Description of the task
When you copy the entries, omit the images and keep every word as it is.
==*==
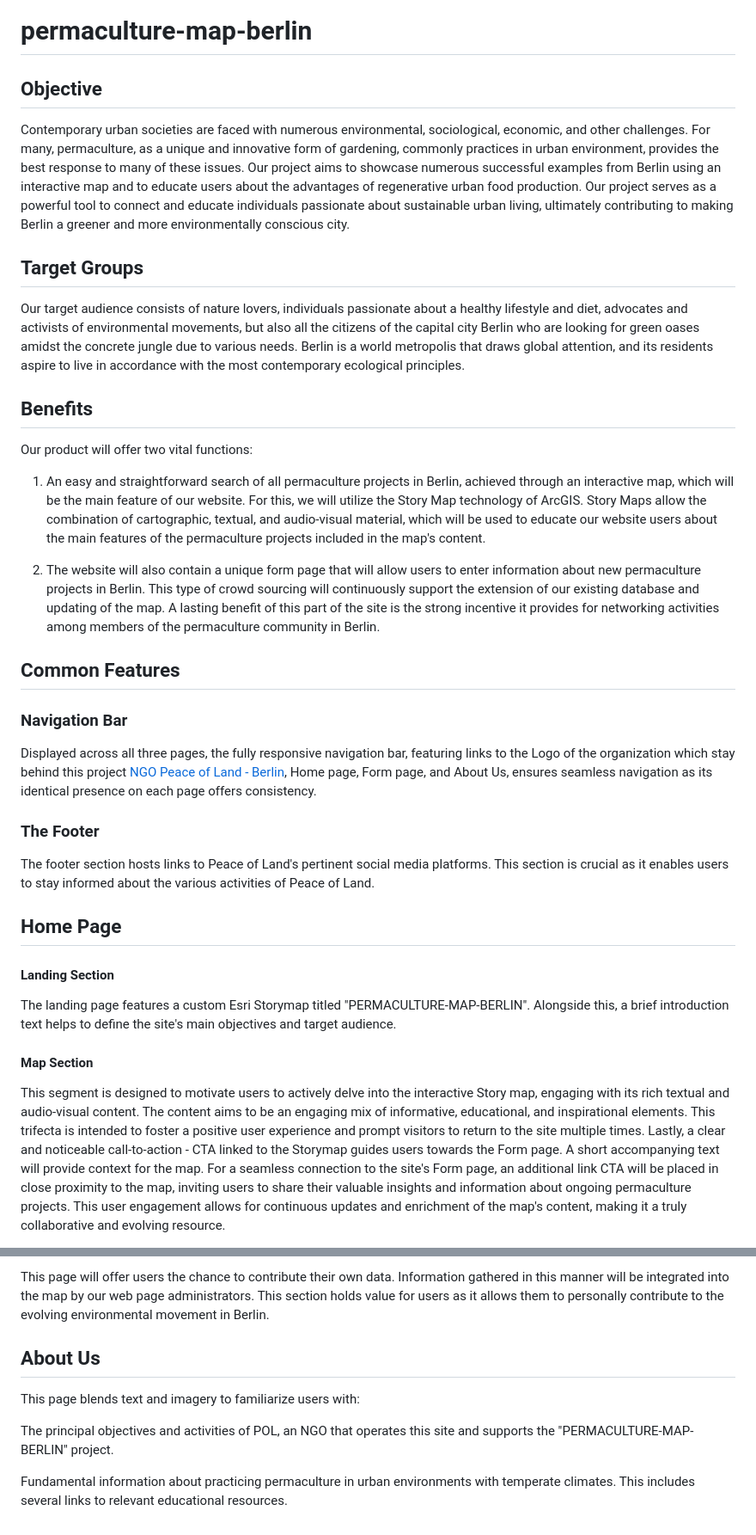
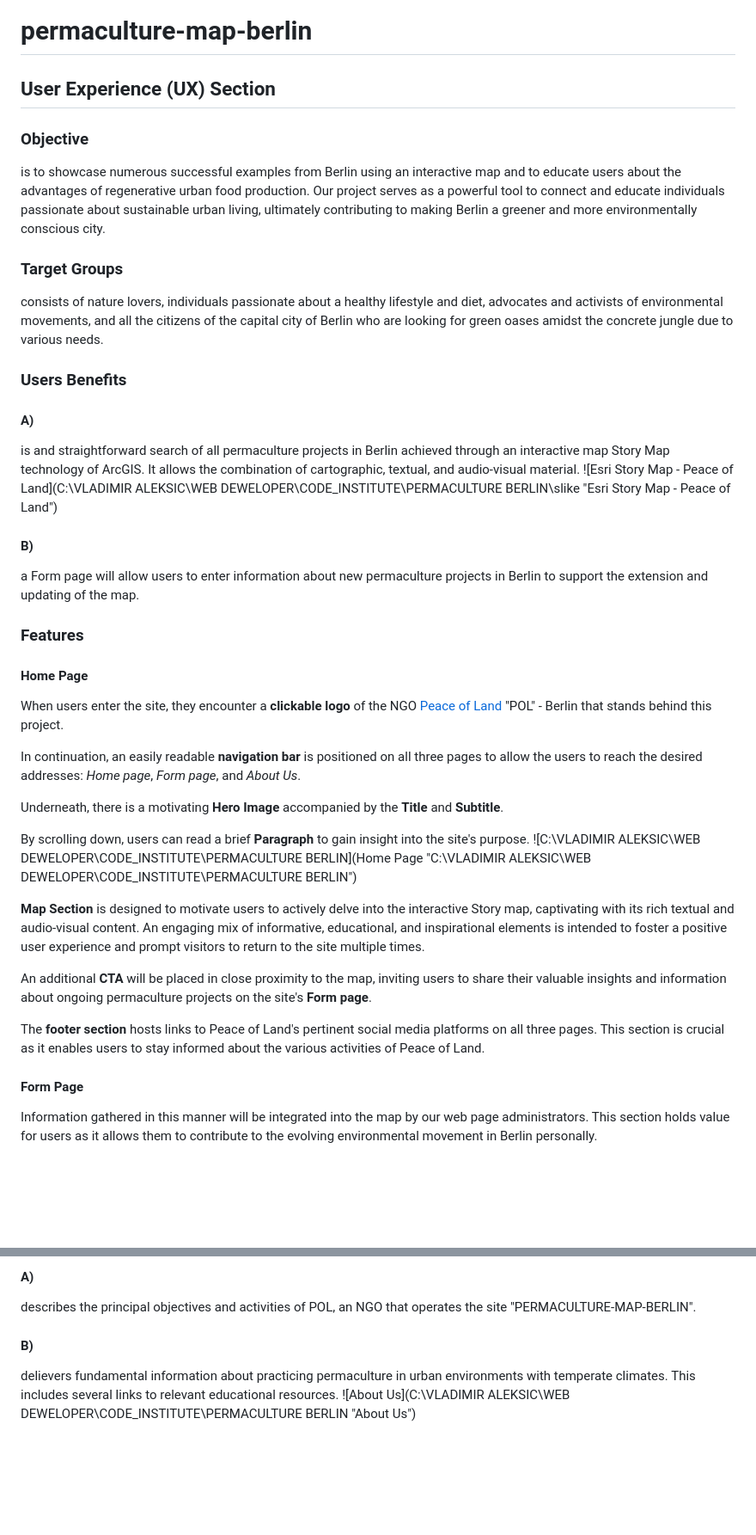
Before and after one commit to VladaAlek/permaculture-map-berlin, a Markdown page: README.md, 2 parts joined by grey strips. Shown: that part at 86% size. Rendered like a GitHub page; blank space fills up the shorter version.

Commit message:
feat: add new version of the README.md file

```diff
--- a/README.md
+++ b/README.md
@@ -1,35 +1,39 @@
 # permaculture-map-berlin
 
-## Objective
+## User Experience (UX) Section
 
-Contemporary urban societies are faced with numerous environmental, sociological, economic, and other challenges. For many, permaculture, as a unique and innovative form of gardening, commonly practices in urban environment, provides the best response to many of these issues. Our project aims to showcase numerous successful examples from Berlin using an interactive map and to educate users about the advantages of regenerative urban food production. Our project serves as a powerful tool to connect and educate individuals passionate about sustainable urban living, ultimately contributing to making Berlin a greener and more environmentally conscious city.
+### Objective
+is to showcase numerous successful examples from Berlin using an interactive map and to educate users about the advantages of regenerative urban food production. Our project serves as a powerful tool to connect and educate individuals passionate about sustainable urban living, ultimately contributing to making Berlin a greener and more environmentally conscious city.
+### Target Groups
+consists of nature lovers, individuals passionate about a healthy lifestyle and diet, advocates and activists of environmental movements, and all the citizens of the capital city of Berlin who are looking for green oases amidst the concrete jungle due to various needs.
 
-## Target Groups
+### Users Benefits
+#### A)
+is and straightforward search of all permaculture projects in Berlin achieved through an interactive map Story Map technology of ArcGIS. It allows the combination of cartographic, textual, and audio-visual material.
+![Esri Story Map - Peace of Land](C:\VLADIMIR ALEKSIC\WEB DEWELOPER\CODE_INSTITUTE\PERMACULTURE BERLIN\slike "Esri Story Map - Peace of Land")
+#### B)
+a Form page will allow users to enter information about new permaculture projects in Berlin to support the extension and updating of the map.
 
-Our target audience consists of nature lovers, individuals passionate about a healthy lifestyle and diet, advocates and activists of environmental movements, but also all the citizens of the capital city Berlin who are looking for green oases amidst the concrete jungle due to various needs. Berlin is a world metropolis that draws global attention, and its residents aspire to live in accordance with the most contemporary ecological principles.
+### Features
 
-## Benefits
+#### Home Page
 
-Our product will offer two vital functions:
-1.	An easy and straightforward search of all permaculture projects in Berlin, achieved through an interactive map, which will be the main feature of our website. For this, we will utilize the Story Map technology of ArcGIS. Story Maps allow the combination of cartographic, textual, and audio-visual material, which will be used to educate our website users about the main features of the permaculture projects included in the map's content.
+When users enter the site, they encounter a **clickable logo** of the NGO [Peace of Land](http://www.peaceof.land "Peace of Land") "POL" - Berlin that stands behind this project.
 
-2.	The website will also contain a unique form page that will allow users to enter information about new permaculture projects in Berlin. This type of crowd sourcing will continuously support the extension of our existing database and updating of the map. A lasting benefit of this part of the site is the strong incentive it provides for networking activities among members of the permaculture community in Berlin.
+In continuation, an easily readable **navigation bar** is positioned on all three pages to allow the users to reach the desired addresses: *Home page*, *Form page*, and *About Us*.
 
-## Common Features
 
-### Navigation Bar
-Displayed across all three pages, the fully responsive navigation bar, featuring links to the Logo of the organization which stay behind this project [NGO Peace of Land - Berlin](https://www.peaceof.land), Home page, Form page, and About Us, ensures seamless navigation as its identical presence on each page offers consistency.
+Underneath, there is a motivating **Hero Image** accompanied by the **Title** and **Subtitle**.
 
-### The Footer
-The footer section hosts links to Peace of Land's pertinent social media platforms. This section is crucial as it enables users to stay informed about the various activities of Peace of Land.
+By scrolling down, users can read a brief **Paragraph** to gain insight into the site's purpose.
+![C:\VLADIMIR ALEKSIC\WEB DEWELOPER\CODE_INSTITUTE\PERMACULTURE BERLIN](Home Page "C:\VLADIMIR ALEKSIC\WEB DEWELOPER\CODE_INSTITUTE\PERMACULTURE BERLIN")
 
-## Home Page
+**Map Section** is designed to motivate users to actively delve into the interactive Story map, captivating with its rich textual and audio-visual content. An engaging mix of informative, educational, and inspirational elements is intended to foster a positive user experience and prompt visitors to return to the site multiple times.
 
-#### Landing Section
-The landing page features a custom Esri Storymap titled "PERMACULTURE-MAP-BERLIN". Alongside this, a brief introduction text helps to define the site's main objectives and target audience.
+An additional **CTA** will be placed in close proximity to the map, inviting users to share their valuable insights and information about ongoing permaculture projects on the site's **Form page**.
 
-#### Map Section
+The **footer section** hosts links to Peace of Land's pertinent social media platforms on all three pages. This section is crucial as it enables users to stay informed about the various activities of Peace of Land.
 
-This segment is designed to motivate users to actively delve into the interactive Story map, engaging with its rich textual and audio-visual content. The content aims to be an engaging mix of informative, educational, and inspirational elements. This trifecta is intended to foster a positive user experience and prompt visitors to return to the site multiple times. Lastly, a clear and noticeable call-to-action - CTA linked to the Storymap guides users towards the Form page.
-A short accompanying text will provide context for the map. For a seamless connection to the site's Form page, an additional link CTA will be placed in close proximity to the map, inviting users to share their valuable insights and information about ongoing permaculture projects. This user engagement allows for continuous updates and enrichment of the map's content, making it a truly collaborative and evolving resource.
+#### Form Page
+Information gathered in this manner will be integrated into the map by our web page administrators. This section holds value for users as it allows them to contribute to the evolving environmental movement in Berlin personally.
 
@@ -37,10 +42,7 @@ A short accompanying text will provide context for the map. For a seamless conne
 
-This page will offer users the chance to contribute their own data. Information gathered in this manner will be integrated into the map by our web page administrators.
-This section holds value for users as it allows them to personally contribute to the evolving environmental movement in Berlin.
+####   A)
+describes the principal objectives and activities of POL, an NGO that operates the site "PERMACULTURE-MAP-BERLIN".
 
-## About Us
-This page blends text and imagery to familiarize users with:
-
-The principal objectives and activities of POL, an NGO that operates this site and supports the "PERMACULTURE-MAP-BERLIN" project.
-
-Fundamental information about practicing permaculture in urban environments with temperate climates. This includes several links to relevant educational resources.
+####    B)
+delievers fundamental information about practicing permaculture in urban environments with temperate climates. This includes several links to relevant educational resources.
+![About Us](C:\VLADIMIR ALEKSIC\WEB DEWELOPER\CODE_INSTITUTE\PERMACULTURE BERLIN "About Us")
```
Also changed, not shown: other parts of README.md (+2 -1 lines).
==*==
Written answer
Before and after one commit to VladaAlek/permaculture-map-berlin, a Markdown page: README.md, 2 parts joined by grey strips. Shown: that part at 86% size. Rendered like a GitHub page; blank space fills up the shorter version.

Commit message:
feat: add new version of the README.md file

```diff
--- a/README.md
+++ b/README.md
@@ -1,35 +1,39 @@
 # permaculture-map-berlin
 
-## Objective
+## User Experience (UX) Section
 
-Contemporary urban societies are faced with numerous environmental, sociological, economic, and other challenges. For many, permaculture, as a unique and innovative form of gardening, commonly practices in urban environment, provides the best response to many of these issues. Our project aims to showcase numerous successful examples from Berlin using an interactive map and to educate users about the advantages of regenerative urban food production. Our project serves as a powerful tool to connect and educate individuals passionate about sustainable urban living, ultimately contributing to making Berlin a greener and more environmentally conscious city.
+### Objective
+is to showcase numerous successful examples from Berlin using an interactive map and to educate users about the advantages of regenerative urban food production. Our project serves as a powerful tool to connect and educate individuals passionate about sustainable urban living, ultimately contributing to making Berlin a greener and more environmentally conscious city.
+### Target Groups
+consists of nature lovers, individuals passionate about a healthy lifestyle and diet, advocates and activists of environmental movements, and all the citizens of the capital city of Berlin who are looking for green oases amidst the concrete jungle due to various needs.
 
-## Target Groups
+### Users Benefits
+#### A)
+is and straightforward search of all permaculture projects in Berlin achieved through an interactive map Story Map technology of ArcGIS. It allows the combination of cartographic, textual, and audio-visual material.
+![Esri Story Map - Peace of Land](C:\VLADIMIR ALEKSIC\WEB DEWELOPER\CODE_INSTITUTE\PERMACULTURE BERLIN\slike "Esri Story Map - Peace of Land")
+#### B)
+a Form page will allow users to enter information about new permaculture projects in Berlin to support the extension and updating of the map.
 
-Our target audience consists of nature lovers, individuals passionate about a healthy lifestyle and diet, advocates and activists of environmental movements, but also all the citizens of the capital city Berlin who are looking for green oases amidst the concrete jungle due to various needs. Berlin is a world metropolis that draws global attention, and its residents aspire to live in accordance with the most contemporary ecological principles.
+### Features
 
-## Benefits
+#### Home Page
 
-Our product will offer two vital functions:
-1.	An easy and straightforward search of all permaculture projects in Berlin, achieved through an interactive map, which will be the main feature of our website. For this, we will utilize the Story Map technology of ArcGIS. Story Maps allow the combination of cartographic, textual, and audio-visual material, which will be used to educate our website users about the main features of the permaculture projects included in the map's content.
+When users enter the site, they encounter a **clickable logo** of the NGO [Peace of Land](http://www.peaceof.land "Peace of Land") "POL" - Berlin that stands behind this project.
 
-2.	The website will also contain a unique form page that will allow users to enter information about new permaculture projects in Berlin. This type of crowd sourcing will continuously support the extension of our existing database and updating of the map. A lasting benefit of this part of the site is the strong incentive it provides for networking activities among members of the permaculture community in Berlin.
+In continuation, an easily readable **navigation bar** is positioned on all three pages to allow the users to reach the desired addresses: *Home page*, *Form page*, and *About Us*.
 
-## Common Features
 
-### Navigation Bar
-Displayed across all three pages, the fully responsive navigation bar, featuring links to the Logo of the organization which stay behind this project [NGO Peace of Land - Berlin](https://www.peaceof.land), Home page, Form page, and About Us, ensures seamless navigation as its identical presence on each page offers consistency.
+Underneath, there is a motivating **Hero Image** accompanied by the **Title** and **Subtitle**.
 
-### The Footer
-The footer section hosts links to Peace of Land's pertinent social media platforms. This section is crucial as it enables users to stay informed about the various activities of Peace of Land.
+By scrolling down, users can read a brief **Paragraph** to gain insight into the site's purpose.
+![C:\VLADIMIR ALEKSIC\WEB DEWELOPER\CODE_INSTITUTE\PERMACULTURE BERLIN](Home Page "C:\VLADIMIR ALEKSIC\WEB DEWELOPER\CODE_INSTITUTE\PERMACULTURE BERLIN")
 
-## Home Page
+**Map Section** is designed to motivate users to actively delve into the interactive Story map, captivating with its rich textual and audio-visual content. An engaging mix of informative, educational, and inspirational elements is intended to foster a positive user experience and prompt visitors to return to the site multiple times.
 
-#### Landing Section
-The landing page features a custom Esri Storymap titled "PERMACULTURE-MAP-BERLIN". Alongside this, a brief introduction text helps to define the site's main objectives and target audience.
+An additional **CTA** will be placed in close proximity to the map, inviting users to share their valuable insights and information about ongoing permaculture projects on the site's **Form page**.
 
-#### Map Section
+The **footer section** hosts links to Peace of Land's pertinent social media platforms on all three pages. This section is crucial as it enables users to stay informed about the various activities of Peace of Land.
 
-This segment is designed to motivate users to actively delve into the interactive Story map, engaging with its rich textual and audio-visual content. The content aims to be an engaging mix of informative, educational, and inspirational elements. This trifecta is intended to foster a positive user experience and prompt visitors to return to the site multiple times. Lastly, a clear and noticeable call-to-action - CTA linked to the Storymap guides users towards the Form page.
-A short accompanying text will provide context for the map. For a seamless connection to the site's Form page, an additional link CTA will be placed in close proximity to the map, inviting users to share their valuable insights and information about ongoing permaculture projects. This user engagement allows for continuous updates and enrichment of the map's content, making it a truly collaborative and evolving resource.
+#### Form Page
+Information gathered in this manner will be integrated into the map by our web page administrators. This section holds value for users as it allows them to contribute to the evolving environmental movement in Berlin personally.
 
@@ -37,10 +42,7 @@ A short accompanying text will provide context for the map. For a seamless conne
 
-This page will offer users the chance to contribute their own data. Information gathered in this manner will be integrated into the map by our web page administrators.
-This section holds value for users as it allows them to personally contribute to the evolving environmental movement in Berlin.
+####   A)
+describes the principal objectives and activities of POL, an NGO that operates the site "PERMACULTURE-MAP-BERLIN".
 
-## About Us
-This page blends text and imagery to familiarize users with:
-
-The principal objectives and activities of POL, an NGO that operates this site and supports the "PERMACULTURE-MAP-BERLIN" project.
-
-Fundamental information about practicing permaculture in urban environments with temperate climates. This includes several links to relevant educational resources.
+####    B)
+delievers fundamental information about practicing permaculture in urban environments with temperate climates. This includes several links to relevant educational resources.
+![About Us](C:\VLADIMIR ALEKSIC\WEB DEWELOPER\CODE_INSTITUTE\PERMACULTURE BERLIN "About Us")
```
Also changed, not shown: other parts of README.md (+2 -1 lines).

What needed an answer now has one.